───── Input material ─────

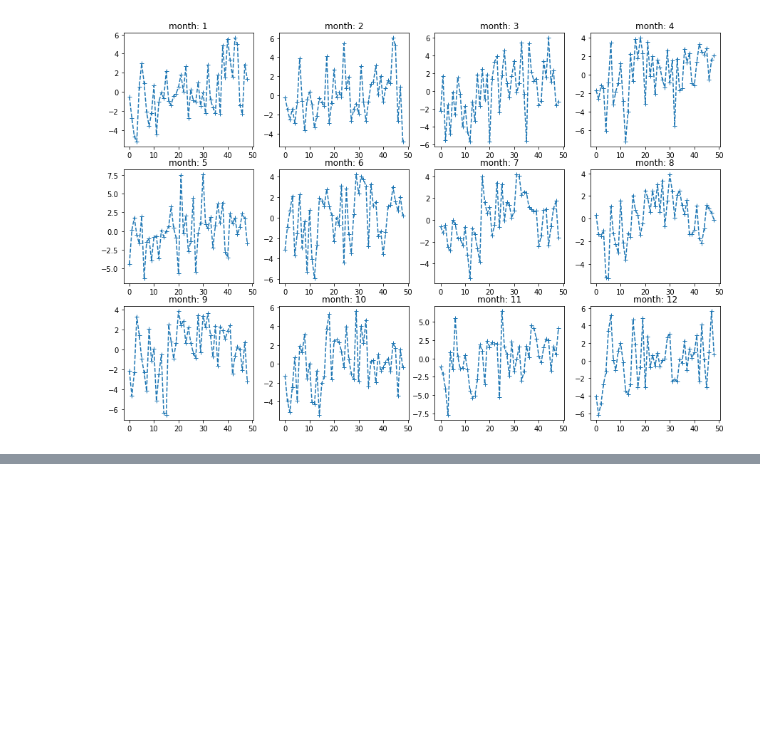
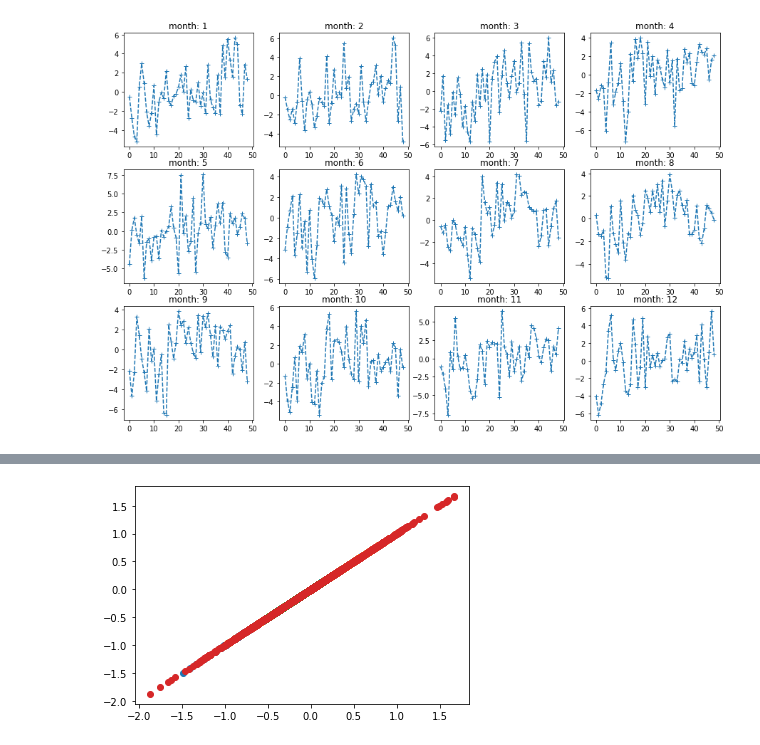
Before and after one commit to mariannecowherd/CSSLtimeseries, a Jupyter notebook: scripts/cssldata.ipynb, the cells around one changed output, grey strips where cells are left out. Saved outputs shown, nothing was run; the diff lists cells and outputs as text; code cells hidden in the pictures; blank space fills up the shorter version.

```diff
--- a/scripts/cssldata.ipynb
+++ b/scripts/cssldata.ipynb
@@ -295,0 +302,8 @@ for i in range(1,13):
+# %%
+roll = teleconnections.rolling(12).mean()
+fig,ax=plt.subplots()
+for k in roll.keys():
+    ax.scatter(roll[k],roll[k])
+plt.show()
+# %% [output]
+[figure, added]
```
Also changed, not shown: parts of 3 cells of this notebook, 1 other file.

─────

Everything in the records except the pictures is to be repeated exactly.

*Task solution:*
Before and after one commit to mariannecowherd/CSSLtimeseries, a Jupyter notebook: scripts/cssldata.ipynb, the cells around one changed output, grey strips where cells are left out. Saved outputs shown, nothing was run; the diff lists cells and outputs as text; code cells hidden in the pictures; blank space fills up the shorter version.

```diff
--- a/scripts/cssldata.ipynb
+++ b/scripts/cssldata.ipynb
@@ -295,0 +302,8 @@ for i in range(1,13):
+# %%
+roll = teleconnections.rolling(12).mean()
+fig,ax=plt.subplots()
+for k in roll.keys():
+    ax.scatter(roll[k],roll[k])
+plt.show()
+# %% [output]
+[figure, added]
```
Also changed, not shown: parts of 3 cells of this notebook, 1 other file.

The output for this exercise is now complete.